Anyone travelling by boat from Mahé to Praslin, which is located around 37 km north-east of the main island, will notice a towering hilly landmass from the sea, which appears to be bright green and rises up on the horizon. Passing by the island's southern coast, you will come to a wide, natural bay, where Lazare Picault, who discovered the island in 1744, had anchored his ship before going on to explore Mahé. He immediately named Praslin the "Ile des Palmes", not knowing at the time that he had just come across the Coco de Mer Palm, one of the rarest and most unusual plants in the world.
In terms of population and physical size, Praslin is the second-largest island in the Seychelles with around 8,000 permanent residents. Mahé, by comparison, is the most heavily-populated with around 77,000 inhabitants. Offering the second-highest amount of holiday accommodation in the Seychelles as well, Praslin welcomes tourists from around the world, who come here to enjoy the unique vegetation, the beautiful beaches, and the crystal-clear water that surrounds the island. Politically, Praslin is divided into two districts: Grand Anse and Baie Sainte Anne. P>

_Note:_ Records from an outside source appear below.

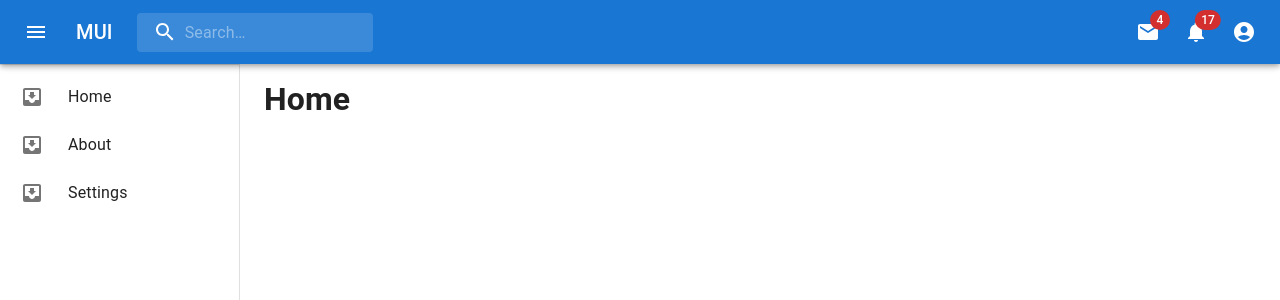
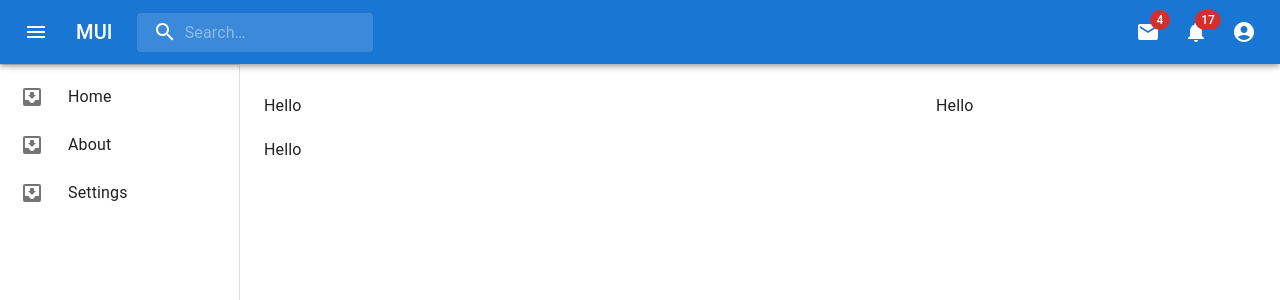
Before and after one commit to shubhamsinha21/UDashboard, a React (Create React App) app: page / in a window 1280 px wide. Shown: the top 300 px of the page. Built offline with nearby package versions, Linux system fonts and the light colour scheme.

Commit message:
Added grid

```diff
--- a/src/pages/Home.jsx
+++ b/src/pages/Home.jsx
@@ -1,16 +1,32 @@
 import Sidenav from "../components/Sidenav";
 import { Box } from "@mui/material";
 import Navbar from "../components/Navbar";
+import Grid from "@mui/material/Grid";
 
 export default function Home() {
   return (
     <>
       <Navbar />
-      <Box height={30} />
+      <Box height={70} />
       <Box sx={{ display: "flex" }}>
         <Sidenav />
         <Box component="main" sx={{ flexGrow: 1, p: 3 }}>
-          <h1>Home</h1>
+          <Grid container spacing={2}>
+            <Grid item xs={8}>
+              Hello
+            </Grid>
+            <Grid item xs={4}>
+              Hello
+            </Grid>
+          </Grid>
+
+          <Box height={20} />
+          <Grid container spacing={2}>
+            <Grid item xs={8}>
+              Hello
+            </Grid>
+            <Grid item xs={4}></Grid>
+          </Grid>
         </Box>
       </Box>
     </>
```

The usual way to reach Praslin is by means of a propeller aircraft from Mahé, which only takes a fifteen minutes. The islanders, besides tourism, make a living from agriculture and fishing. Praslin is thankfully not particularly crowded, and has managed to retain its charm, ensuring that anyone who loves peace and nature will certainly want to come here during their stay. There are many views to enjoy, especially during a hike or tour, which will take your breath away. These include fine, sandy beaches with crystal-clear water, dense jungles, palm trees, takamaka trees, waterfalls, and much more. Compared to Mahé, the island consists more of rolling hills than towering mountains, with Praslin's maximum elevation, the Fond Azore, reaching just 367 metres. This however has the added bonus that it does not rain as much on Praslin as it does on Mahé.
The shallow Ste. Anne Bay is home to a small port that serves the ferry services from Mahe and La Digue. In the same town, two kilometres north of the landing point, there are churches, hospitals, banks, a post office, a gas station, and a school, mini markets, and car rentals. The majority of accommodation on Praslin consists of large hotels. The island is slightly lacking in terms of guest houses near the beach, but you’ll find quite a few luxurious hotels to enjoy instead. Anse Volbert has also emerged as a tourist centre, but thankfully in an unobtrusive manner.
The island's main attraction is the UNESCO World Heritage Vallée de Mai, a first-class botanical sensation containing the aforementioned Coco de Mer, which attract many visitors on a daily basis. A walk through the jungle-esque park leaves you with a taste of how the island's first visitors might have felt. Besides plants, rare birds such as the Raven Parrot call this reserve their home.
The north-east and the west coasts of the island are protected by extensive coral reefs and boast long, sandy beaches. Anse Lazio and Anse Georgette often rank among the most beautiful beaches in the world, sometimes even in the Top Ten of various lists. In addition, Praslin's 12 x 5 km frame is surrounded by islands such as Cousin, Curieuse and St. Pierre, which you can visit as part of a number of great day trips.Next chapter: The North-East of Praslin